A Circuit Court judge has ordered all women in his court convicted of prostitution to undergo testing for the presence of AIDS antibodies, and is meeting criticism from civil libertarians and defense lawyers who contend that he is infringing on individual liberties and privacy.
Judge Bruce E. Schroeder said he expects the unusual policy to be challenged in higher courts, although none of the four women so far compelled to be tested for AIDS exposure has objected.
Schroeder is one of very few judges in the nation to require the tests. "I'm not a medical expert and don't claim to be," he said. "I'm just a country judge trying to do what's right."
Tests on two of the women have shown they do not have AIDS antibodies in their blood.

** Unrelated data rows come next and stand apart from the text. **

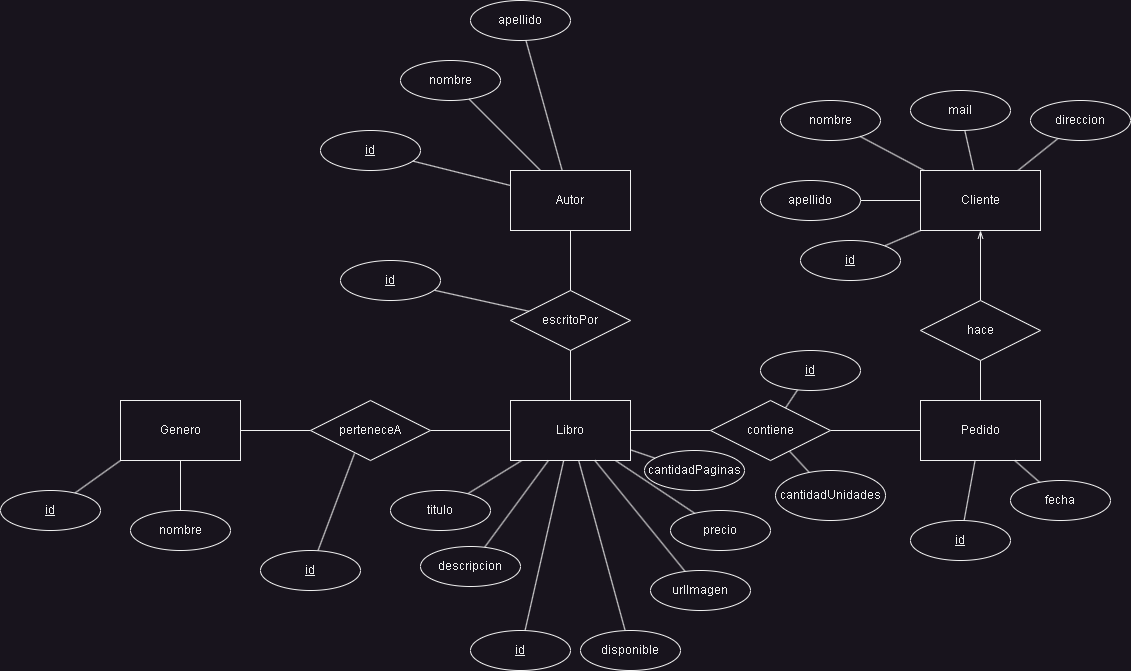
NahuelDP8/HKLibrary_Laravel keeps this draw.io diagram as documentacion/DiagramaER.png. Above is the earlier version. Source tidied: cells renumbered, new cells last; positions are measured from the earlier drawing's top-left corner, leaving out a move shared by most shapes.
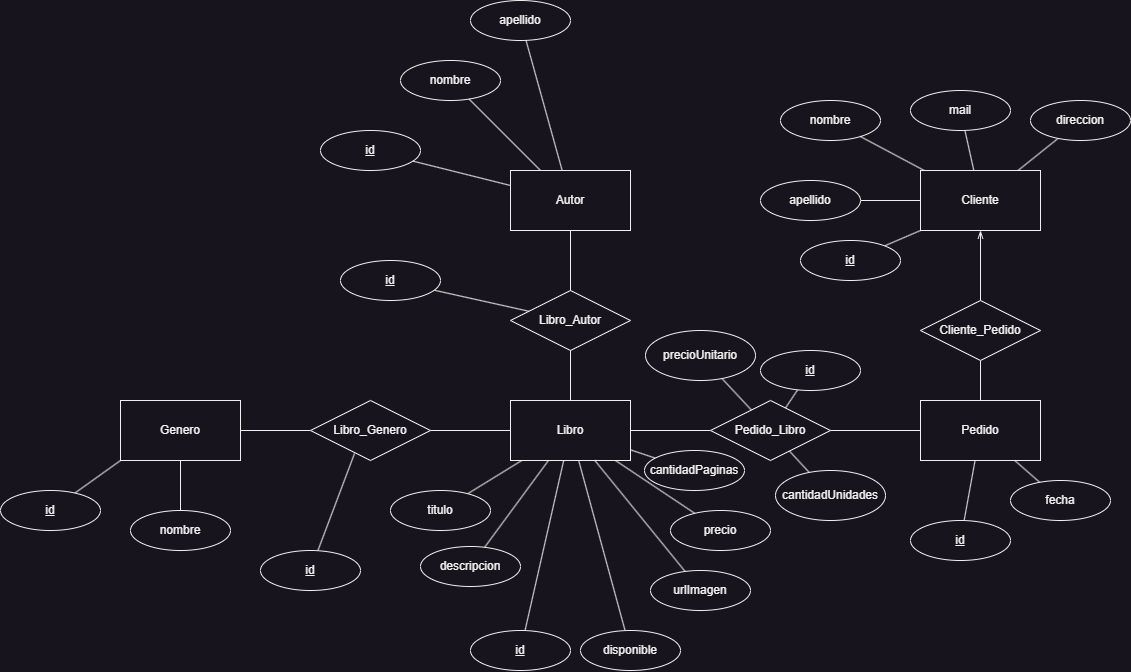
After the change.

What changed in the source:
```diff
@@ -38,7 +38,7 @@
     <mxCell id="13" style="edgeStyle=orthogonalEdgeStyle;rounded=0;jettySize=auto;html=1;endArrow=none;endFill=0;" parent="1" edge="1" source="14" target="11">
       <mxGeometry relative="1" as="geometry" />
     </mxCell>
-    <mxCell id="14" value="perteneceA" style="shape=rhombus;perimeter=rhombusPerimeter;whiteSpace=wrap;html=1;align=center;" parent="1" vertex="1">
+    <mxCell id="14" value="Libro_Genero" style="shape=rhombus;perimeter=rhombusPerimeter;whiteSpace=wrap;html=1;align=center;" parent="1" vertex="1">
       <mxGeometry x="310" y="400" width="120" height="60" as="geometry" />
     </mxCell>
     <mxCell id="15" style="edgeStyle=orthogonalEdgeStyle;rounded=0;jettySize=auto;html=1;endArrow=none;endFill=0;" parent="1" edge="1" source="17" target="12">
@@ -47,7 +47,7 @@
     <mxCell id="16" style="edgeStyle=orthogonalEdgeStyle;rounded=0;jettySize=auto;html=1;endArrow=openThin;endFill=0;" parent="1" edge="1" source="17" target="9">
       <mxGeometry relative="1" as="geometry" />
     </mxCell>
-    <mxCell id="17" value="hace" style="shape=rhombus;perimeter=rhombusPerimeter;whiteSpace=wrap;html=1;align=center;" parent="1" vertex="1">
+    <mxCell id="17" value="Cliente_Pedido" style="shape=rhombus;perimeter=rhombusPerimeter;whiteSpace=wrap;html=1;align=center;" parent="1" vertex="1">
       <mxGeometry x="920" y="300" width="120" height="60" as="geometry" />
     </mxCell>
     <mxCell id="18" style="edgeStyle=orthogonalEdgeStyle;rounded=0;jettySize=auto;html=1;endArrow=none;endFill=0;" parent="1" edge="1" source="20" target="12">
@@ -56,7 +56,7 @@
     <mxCell id="19" style="rounded=0;jettySize=auto;html=1;endArrow=none;endFill=0;" parent="1" edge="1" source="20" target="45">
       <mxGeometry relative="1" as="geometry" />
     </mxCell>
-    <mxCell id="20" value="contiene" style="shape=rhombus;perimeter=rhombusPerimeter;whiteSpace=wrap;html=1;align=center;" parent="1" vertex="1">
+    <mxCell id="20" value="Pedido_Libro" style="shape=rhombus;perimeter=rhombusPerimeter;whiteSpace=wrap;html=1;align=center;" parent="1" vertex="1">
       <mxGeometry x="710" y="400" width="120" height="60" as="geometry" />
     </mxCell>
     <mxCell id="21" value="nombre" style="ellipse;whiteSpace=wrap;html=1;align=center;" parent="1" vertex="1">
@@ -77,7 +77,7 @@
     <mxCell id="26" value="Autor" style="rounded=0;whiteSpace=wrap;html=1;" parent="1" vertex="1">
       <mxGeometry x="510" y="170" width="120" height="60" as="geometry" />
     </mxCell>
-    <mxCell id="27" value="escritoPor" style="shape=rhombus;perimeter=rhombusPerimeter;whiteSpace=wrap;html=1;align=center;" parent="1" vertex="1">
+    <mxCell id="27" value="Libro_Autor" style="shape=rhombus;perimeter=rhombusPerimeter;whiteSpace=wrap;html=1;align=center;" parent="1" vertex="1">
       <mxGeometry x="510" y="290" width="120" height="60" as="geometry" />
     </mxCell>
     <mxCell id="28" style="rounded=0;jettySize=auto;html=1;endArrow=none;endFill=0;" parent="1" edge="1" source="27" target="6">
@@ -191,5 +191,11 @@
     <mxCell id="64" value="urlImagen" style="ellipse;whiteSpace=wrap;html=1;align=center;" parent="1" vertex="1">
       <mxGeometry x="650" y="570" width="100" height="40" as="geometry" />
     </mxCell>
+    <mxCell id="65" style="rounded=0;jettySize=auto;html=1;endArrow=none;endFill=0;" parent="1" edge="1" source="20" target="66">
+      <mxGeometry relative="1" as="geometry" />
+    </mxCell>
+    <mxCell id="66" value="precioUnitario" style="ellipse;whiteSpace=wrap;html=1;align=center;" parent="1" vertex="1">
+      <mxGeometry x="645" y="330" width="110" height="50" as="geometry" />
+    </mxCell>
   </root>
 </mxGraphModel>
```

Tests on the other two were not yet available.
Concern for Privacy
"We are concerned about personal privacy," said Milwaukee lawyer William Lynch, who represents Wisconsin on the national board of the American Civil Liberties Union. "We're deeply concerned about . . . disclosures that a person has AIDS," he said, adding that no decision on whether to formally challenge the policy has been made yet.

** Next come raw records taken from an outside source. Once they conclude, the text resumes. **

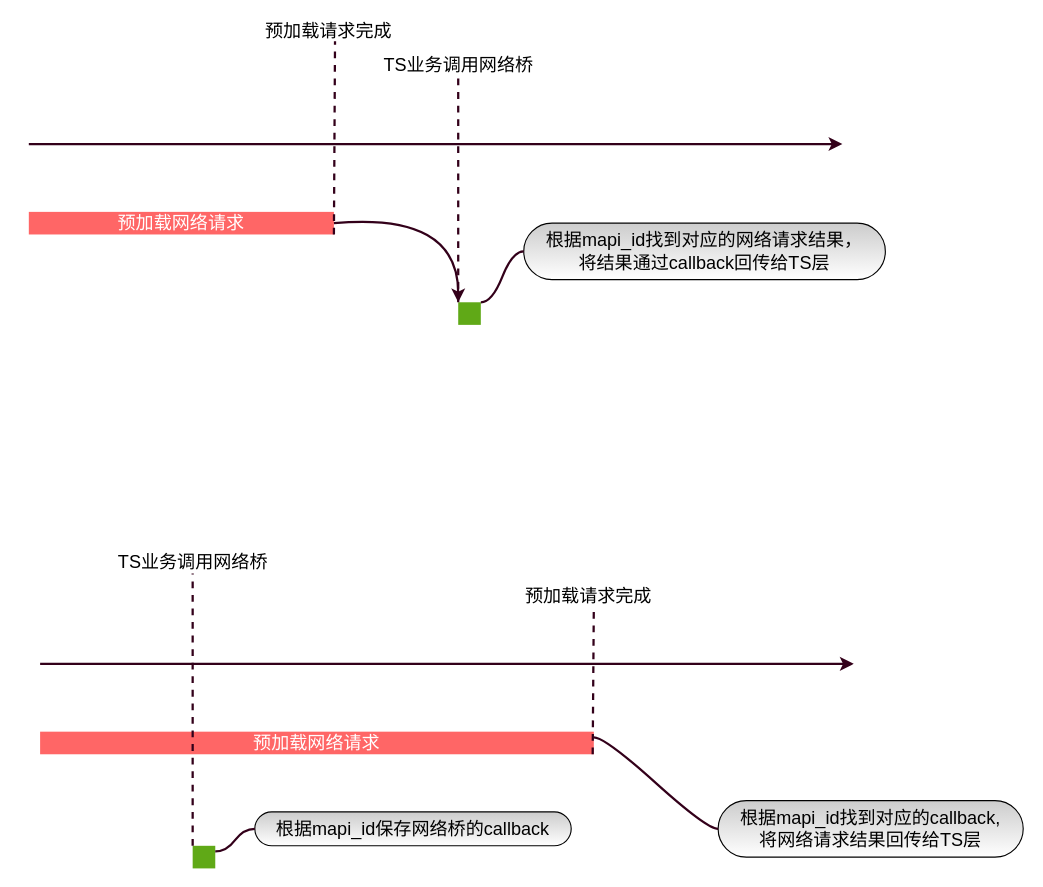
Earlier version of the draw.io diagram page "第 8 页" (8 of 8) of 频道首页执行流程.drawio (hpk1994/shophome). Source tidied: cells renumbered, new cells numbered last; positions are measured from the earlier drawing's top-left corner, leaving out a move shared by most shapes. Both pictures are drawn from the tidied source at 113%, with x=0, y=0 at pixel (28, 19).
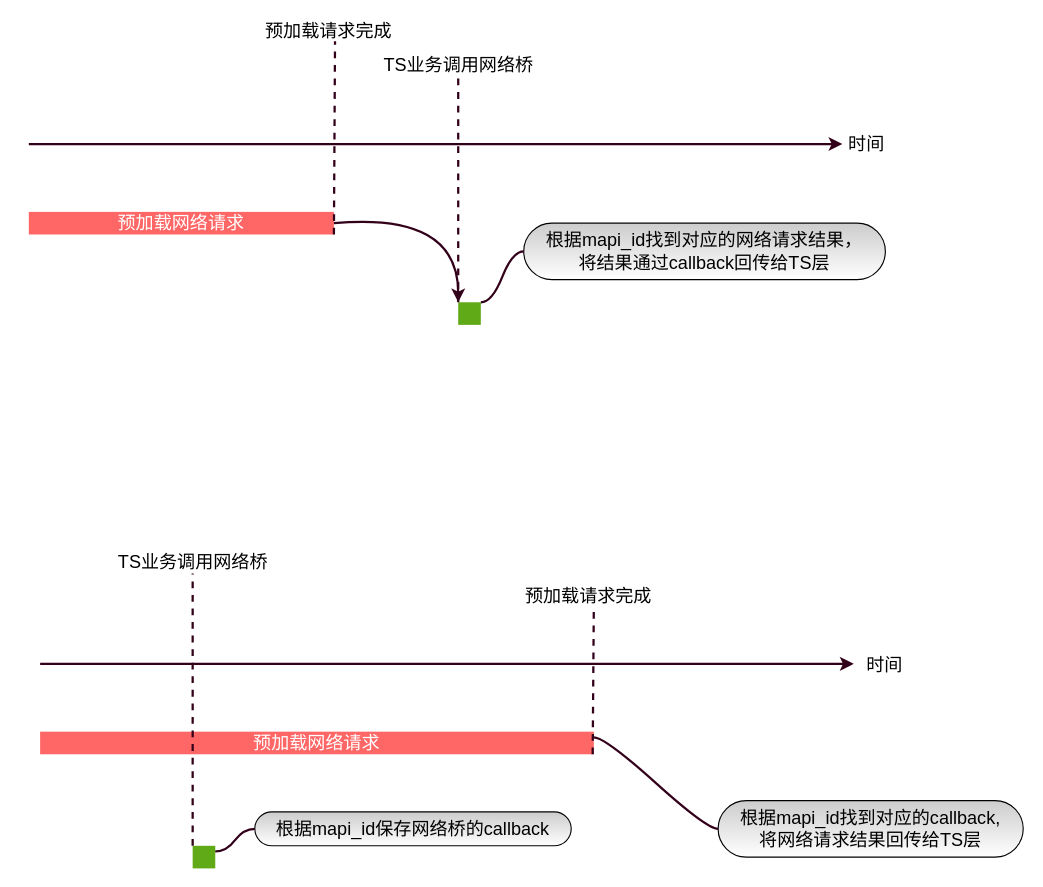
Above is the later version.

Commit message (it also covers changes not shown here):
更新频道首页执行流程.drawio

Diff of the diagram source:
```diff
@@
+    <mxCell id="23" value="时间" style="text;html=1;align=center;verticalAlign=middle;fontSize=16;" parent="1" vertex="1">
+      <mxGeometry x="720" y="98" width="42" height="23" as="geometry" />
+    </mxCell>
+    <mxCell id="24" value="时间" style="text;html=1;align=center;verticalAlign=middle;fontSize=16;" parent="1" vertex="1">
+      <mxGeometry x="736" y="559" width="42" height="23" as="geometry" />
+    </mxCell>
```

Schroeder responded: "This deification of so-called privacy rights that exists in this country today is really hampering necessary efforts to combat this disease." He said he also plans to order persons convicted of any sexual assault in which there was penetration to undergo the tests, which detect exposure to the HIV antibodies that can cause AIDS. A person who tests positive is presumed to be infected and to be infectious to others, but may never actually develop the disease.
Charles Bennett, a Wisconsin public defender, represented one woman ordered by Schroeder to take the test. He cited his concerns about the policy:

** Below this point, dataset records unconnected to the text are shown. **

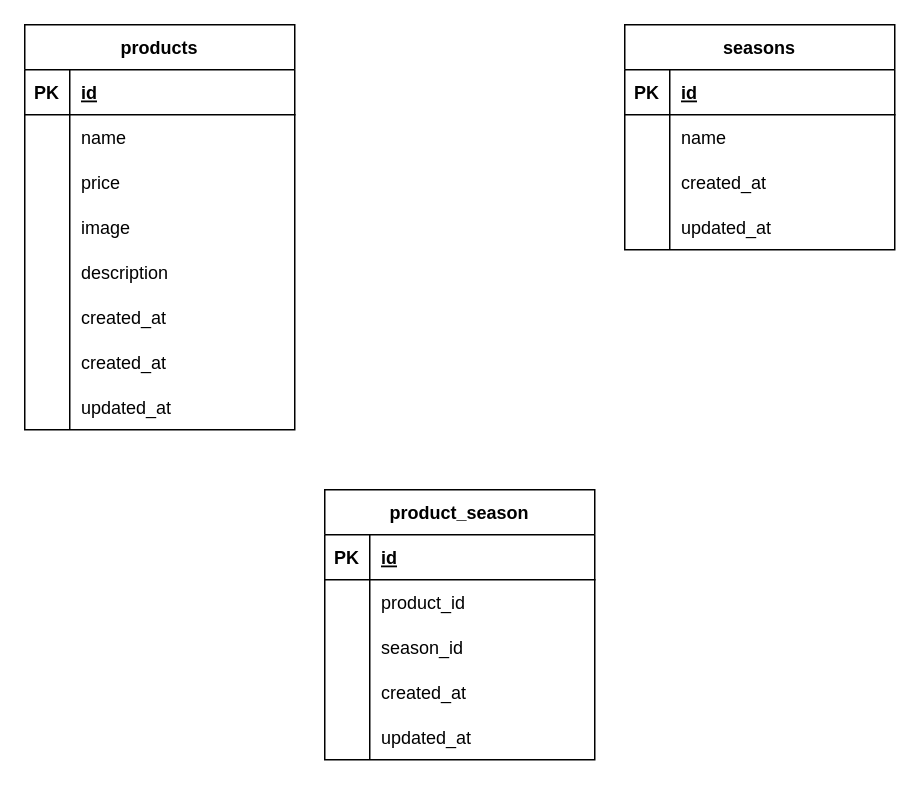
Daisuke70/check-test-mogitate keeps this draw.io diagram as check-test.dio. Above is the earlier version. Source tidied: cells renumbered, new cells numbered last; positions are measured from the earlier drawing's top-left corner, leaving out a move shared by most shapes. Both pictures are drawn from the tidied source at 150%, with x=0, y=0 at pixel (24, 24).
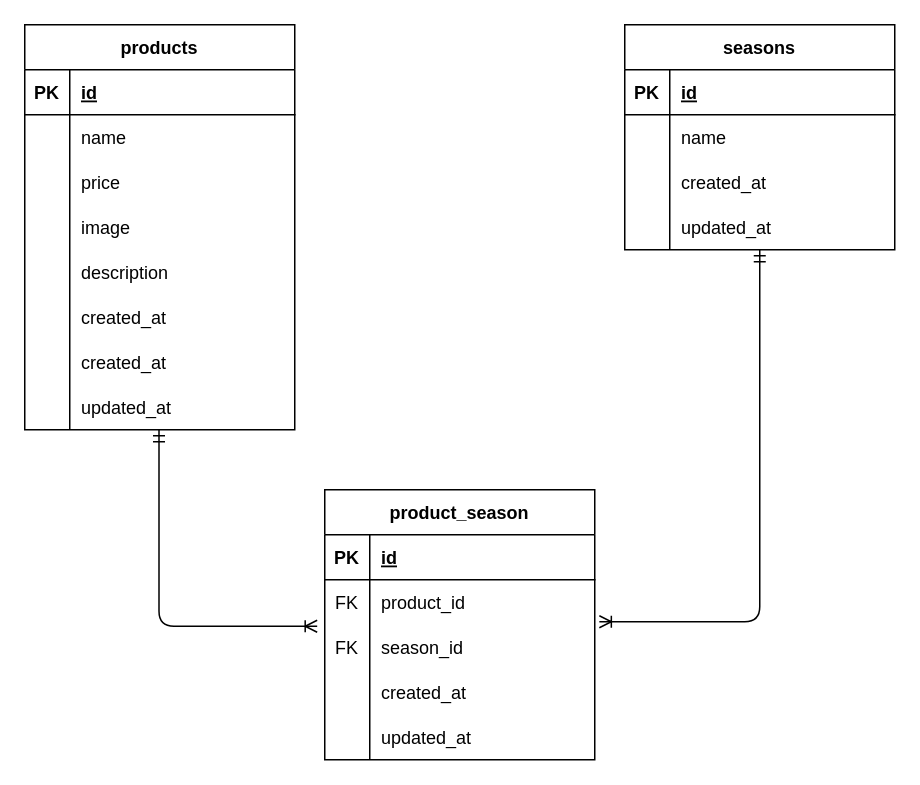
The same page after the edit.

Unchanged cells that the change refers to:
```xml
<mxCell id="44" style="shape=tableRow;horizontal=0;startSize=0;swimlaneHead=0;swimlaneBody=0;fillColor=none;top=0;left=0;right=0;bottom=0;" parent="40" vertex="1">
  <mxGeometry y="60" width="180" height="30" as="geometry" />
</mxCell>
<mxCell id="47" style="shape=tableRow;horizontal=0;startSize=0;swimlaneHead=0;swimlaneBody=0;fillColor=none;points=[[0,0.5],[1,0.5]];portConstraint=eastwest;top=0;left=0;right=0;bottom=0;" parent="40" vertex="1">
  <mxGeometry y="90" width="180" height="30" as="geometry" />
</mxCell>
```

The edit, as a diff of the source:
```diff
@@
-    <mxCell id="45" style="shape=partialRectangle;fillColor=none;top=0;left=0;bottom=0;right=0;overflow=hidden;" parent="44" vertex="1">
+    <mxCell id="45" value="FK" style="shape=partialRectangle;fillColor=none;top=0;left=0;bottom=0;right=0;overflow=hidden;" parent="44" vertex="1">
       <mxGeometry width="30" height="30" as="geometry" />
     </mxCell>
@@
-    <mxCell id="48" style="shape=partialRectangle;fillColor=none;top=0;left=0;bottom=0;right=0;overflow=hidden;" parent="47" vertex="1">
+    <mxCell id="48" value="FK" style="shape=partialRectangle;fillColor=none;top=0;left=0;bottom=0;right=0;overflow=hidden;" parent="47" vertex="1">
       <mxGeometry width="30" height="30" as="geometry" />
     </mxCell>
@@
+    <mxCell id="56" style="edgeStyle=orthogonalEdgeStyle;fontSize=12;html=1;endArrow=ERoneToMany;startArrow=ERmandOne;entryX=-0.028;entryY=0.033;entryDx=0;entryDy=0;entryPerimeter=0;" parent="1" edge="1" target="47">
+      <mxGeometry relative="1" as="geometry">
+        <mxPoint x="89.5" y="270" as="sourcePoint" />
+        <Array as="points">
+          <mxPoint x="90" y="401" />
+        </Array>
+      </mxGeometry>
+    </mxCell>
+    <mxCell id="57" style="edgeStyle=orthogonalEdgeStyle;fontSize=12;html=1;endArrow=ERoneToMany;startArrow=ERmandOne;entryX=1.017;entryY=-0.067;entryDx=0;entryDy=0;entryPerimeter=0;" parent="1" edge="1" target="47">
+      <mxGeometry relative="1" as="geometry">
+        <mxPoint x="490" y="150" as="sourcePoint" />
+        <Array as="points">
+          <mxPoint x="490" y="398" />
+        </Array>
+      </mxGeometry>
+    </mxCell>
```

"Where do we draw the line? Do we start testing prostitutes, then test people who have used needles, then people who have homosexual tendencies? Maybe this judge won't do it but there are other judges. What if a guy comes in for disorderly conduct and a judge says you have to be tested for AIDS. I see that as a real danger.
Loss of Rights
"You lose your (rights) in little steps," Bennett added. "Once society accepts things like (AIDS exposure tests for prostitutes) it's easier to lose them in major steps."
Schroeder is not the first judge in the country to require AIDS exposure tests as a condition of probation. In San Antonio, Bexar County Judge Michael P. Peden said judges there have been requiring tests to detect such exposure as a condition of probation for prostitutes since last summer, and that the practice has not been challenged.
And in Atlanta, Fulton County Judge A.L. Thompson is offering convicted prostitutes reduced sentences if they consent to a battery of tests for sexually transmitted diseases including AIDS. Thompson does not, however, require that the results of the tests be reported to the court.
Schroeder said Wednesday that he did not know what action he would take if he does find a prostitute has the AIDS antibodies in her blood. Wisconsin law allows a maximum prison sentence of nine months and a maximum fine of $10,000 for each conviction on a prostitution charge.
Schroeder Tells Concern
Schroeder said he became concerned about the spread of AIDS from reading news accounts. "I figured, 'Wow, this is getting to be a serious problem,' " he said. "I don't agree with the concept that a person should be condemned to death because of seeing a prostitute . . . aside from that, certainly, his innocent wife or other person with whom he comes in contact don't deserve to die." And he said he was worried about the possibility that the disease would be passed on to unborn children.
The judge said he did not consider his policy "judicial activism."
"To me, judicial activism is where the judge changes the law to suit his own view of what it ought to be. In this case our law in Wisconsin says the judge can impose reasonable conditions on probation and I am of the opinion that this is reasonable."
Public defender Bennett believes that mandatory testing is a question of legislation and said that currently there is no legislation in Wisconsin requiring tests for exposure to AIDS. Efforts to pass laws requiring such tests in cases involving convicted prostitutes were voted down last year in Illinois and other states.
While Schroeder is the only one of six Kenosha County Circuit Court judges to routinely require the tests, the remaining five judges told the Kenosha News last Friday that they support the policy.
Kenosha County, with a population of 123,000, is an urban, industrial county in a generally rural state. Kenosha is located on the shore of Lake Michigan about midway between Chicago and Milwaukee.